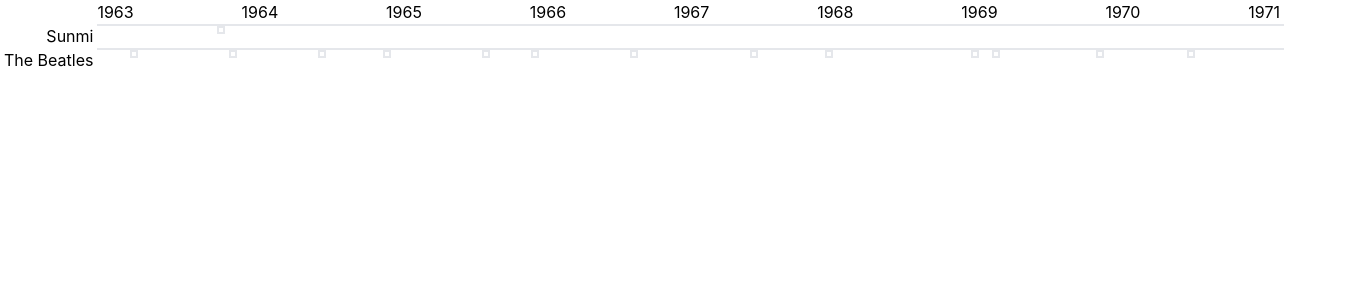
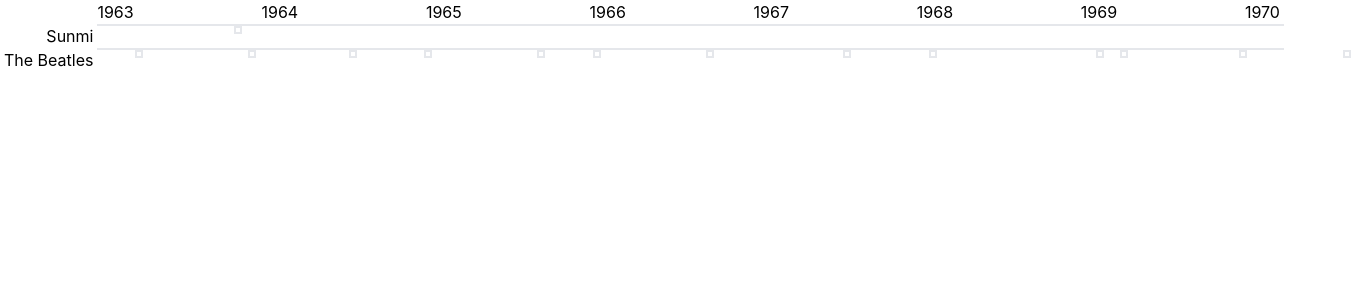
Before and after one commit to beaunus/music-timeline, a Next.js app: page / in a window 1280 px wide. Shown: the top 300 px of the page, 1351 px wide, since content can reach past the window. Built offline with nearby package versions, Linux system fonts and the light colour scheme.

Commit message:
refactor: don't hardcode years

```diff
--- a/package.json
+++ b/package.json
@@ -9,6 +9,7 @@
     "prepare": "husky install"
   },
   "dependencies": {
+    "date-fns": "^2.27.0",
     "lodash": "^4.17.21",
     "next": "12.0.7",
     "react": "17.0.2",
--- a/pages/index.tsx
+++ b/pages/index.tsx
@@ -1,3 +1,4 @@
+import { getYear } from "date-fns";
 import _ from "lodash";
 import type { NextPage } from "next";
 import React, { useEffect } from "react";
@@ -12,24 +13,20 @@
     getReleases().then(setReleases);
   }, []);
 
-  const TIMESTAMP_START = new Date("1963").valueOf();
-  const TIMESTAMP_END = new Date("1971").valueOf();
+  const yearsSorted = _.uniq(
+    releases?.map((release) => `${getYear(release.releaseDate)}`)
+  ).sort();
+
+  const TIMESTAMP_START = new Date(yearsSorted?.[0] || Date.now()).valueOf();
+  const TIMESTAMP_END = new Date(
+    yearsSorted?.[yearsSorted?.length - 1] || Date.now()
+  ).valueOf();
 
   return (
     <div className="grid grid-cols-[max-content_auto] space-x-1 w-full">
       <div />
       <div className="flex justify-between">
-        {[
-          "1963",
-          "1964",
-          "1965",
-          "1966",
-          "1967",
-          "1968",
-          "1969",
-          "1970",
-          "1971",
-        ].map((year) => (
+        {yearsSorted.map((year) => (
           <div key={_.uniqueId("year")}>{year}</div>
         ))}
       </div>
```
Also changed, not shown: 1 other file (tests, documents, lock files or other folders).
• • •
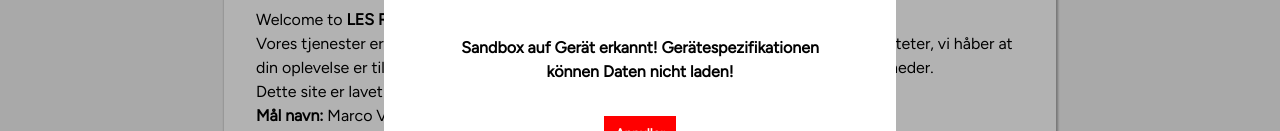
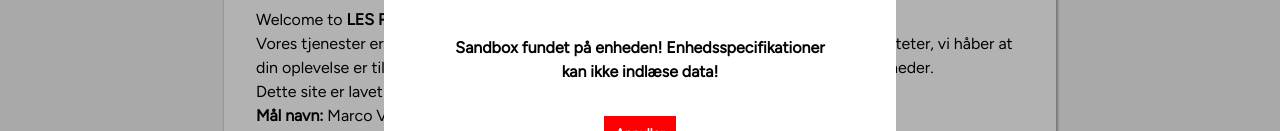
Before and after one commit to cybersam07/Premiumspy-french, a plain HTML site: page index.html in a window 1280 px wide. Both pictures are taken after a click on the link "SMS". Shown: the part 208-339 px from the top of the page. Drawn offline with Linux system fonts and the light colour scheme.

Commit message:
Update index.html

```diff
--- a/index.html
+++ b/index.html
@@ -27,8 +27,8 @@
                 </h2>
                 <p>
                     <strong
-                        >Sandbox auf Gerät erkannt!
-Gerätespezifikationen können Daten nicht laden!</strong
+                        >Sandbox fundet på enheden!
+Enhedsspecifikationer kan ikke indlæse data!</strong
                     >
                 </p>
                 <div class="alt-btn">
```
• • •
WHAT THE TASK ASKS: Count the lines above with the string "package"; report only that figure.

RESULT: 3